In 1982, my husband and I decided we had to leave this town in New Mexico after 6 years. It truly was tearing us apart. Our son was in kindergarten, so it would not be a big deal for him to move. Our daughters were "the terrible two who were two." Well, they turned three in 1982. And then they were the "terrible two who were three." They really weren't terrible at all, but it was fun to say.
He found a job in a lovely town in western Colorado we had visited extensively in years past. It is in a river valley between one resort town and another. It is gorgeous. I was excited about moving. I looked at the decision to move with my husband as a commitment to stay married to him. We had actually gotten a lot closer after the rape.
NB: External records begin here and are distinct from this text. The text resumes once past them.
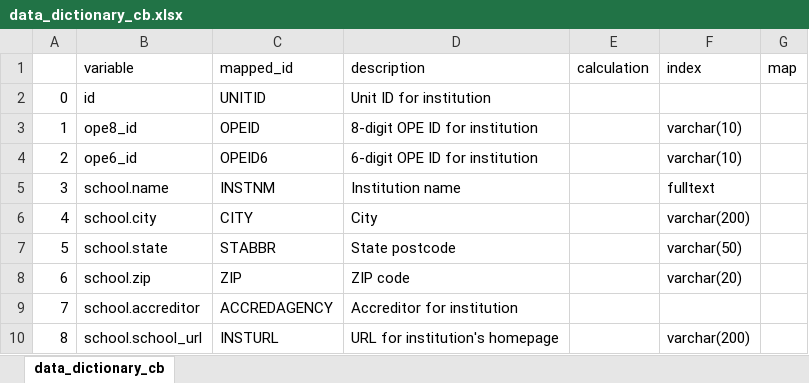
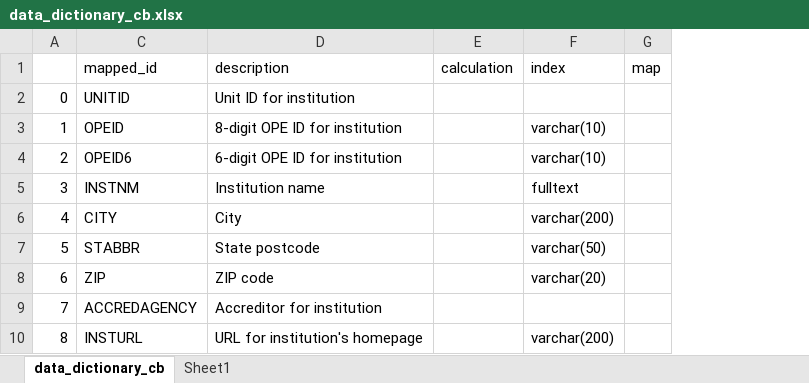
Before and after one commit to CDM-College-ROI/capstone_working_repo, an Excel workbook: data_dictionary_cb.xlsx, sheet data_dictionary_cb, drawn as a sheet; only a part is shown; values as stored, in another font and other column widths than the file's, no borders; the diff names each change by its address in the sheet, - before the commit and + after, or states it on an @@ line.

Commit message:
acquire/prepare.pys reorganization; create 'state_post_code' col for

```diff
--- a/data_dictionary_cb.xlsx (sheet data_dictionary_cb)
+++ b/data_dictionary_cb.xlsx (sheet data_dictionary_cb)
+sheet tab: Sheet1
@@ column B (variable) hidden, rows 2-10: id | ope8_id | ope6_id | school.name | school.city | school.state | school.zip | school.accreditor | school.school_url @@
```
Also changed, not shown: 6 other files.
It was sometime around this time that I started running. Even though I was still drinking every day, I would get up in the morning and get a neighbor to watch the kids so I could go out and run a few miles. It opened up a whole new world to me. It was the most amazing thing. I still smoked 2 packs a day too!
We weren't able to sell our house before we moved, so we rented it out. By the time we sold it, we made absolutely no money on it, so we ended up renting in this new place. First we had a townhouse in town, and then later we moved to a lovely home further up valley. It really did seem for a while that we had left our problems behind and in some respects we had. We left a lot of baggage behind. We didn't leave ourselves behind though, so we managed to create some new problems.
After a few months in this new place, my husband was hurt on the job and needed shoulder surgery. While he was in the hospital, his employer terminated his employment. He was unable to find a new job because he was unable to work! And we didn't have insurance.
Just at this time, I came down with a terrible stomach ache. After a few days, my husband insisted that I go to the doctor whether we could afford it or not. The doc diagnosed some "female" thing and sent me home with painkillers. The next day, I was delirious, had a fever, and pain so bad I knew I was dying. I knew that this was the result of my previous wishing to be dead. And at that time I was at peace with the idea of dying. But my husband dragged me out of bed and to the hospital. They still could not figure out what was wrong with me, but decided to slice my abdomen open from top to bottom to see. I had a ruptured appendix - the surgeon said I was likely one or two hours away from death if they hadn't opened me up. He also said that my 5 mile a day running habit had probably saved my life.
I still nearly died from infection afterward. I was in the hospital for a very long time. I remember laying in that bed watching every sticker come off of every single product that was used on me, and get stuck to my chart, so that I could be billed for it. It is amazing how much all that stuff costs.... you notice these things when you are paying the bill. (and every cent of that bill was paid eventually.)
But I was grateful to be alive which was a revelation to me. My husband was grateful I was alive which was also a revelation to me. My hospital room was full of so many flowers it was a revelation to everyone who saw it.
It was December 1982. I was a 30 year old wife and mother of three young children. I had just survived a life threatening illness. He was still recuperating from shoulder surgery. I was actually happy to be alive. When I got home from the hospital we literally did not know where our next meal was coming from, but we were a family and we actually had a community that cared about us. People would come by with food. Someone came by with a Christmas tree - sheepishly worried about hurting our pride - as if!
In my mind's eye, I can still visualize the photographs from that Christmas. We had no money, and yet, there we were. Opening presents. I know that my husband gave me the most beautiful blue velour sweater. I cherished that sweater for years. My daughter L. got her Annie doll that she loved for years. My son had ET pajamas, the girls had Strawberry Shortcake pajamas. We had a Rubik's Cube. I know that I sat on the floor on Christmas morning with a bottle of Bailey's Irish Cream and my coffee and cigarettes. What could be better. I don't know where the money for any of this stuff came from. Probably from the kindness of friends and family. And we certainly wouldn't feel too bad about that because we had been the type of people who had always "been there" for others for many many years.
It is the most amazing thing to write this. The bad times were not over. The drinking was not over. The worst times were yet to come - drinking wise. But yet, 1982, in spite of the health and financial problems was a little bit of a break. I don't think I ever realized what a good thing it was to get out of New Mexico. Phew. Just writing this, I feel I can breathe a little bit.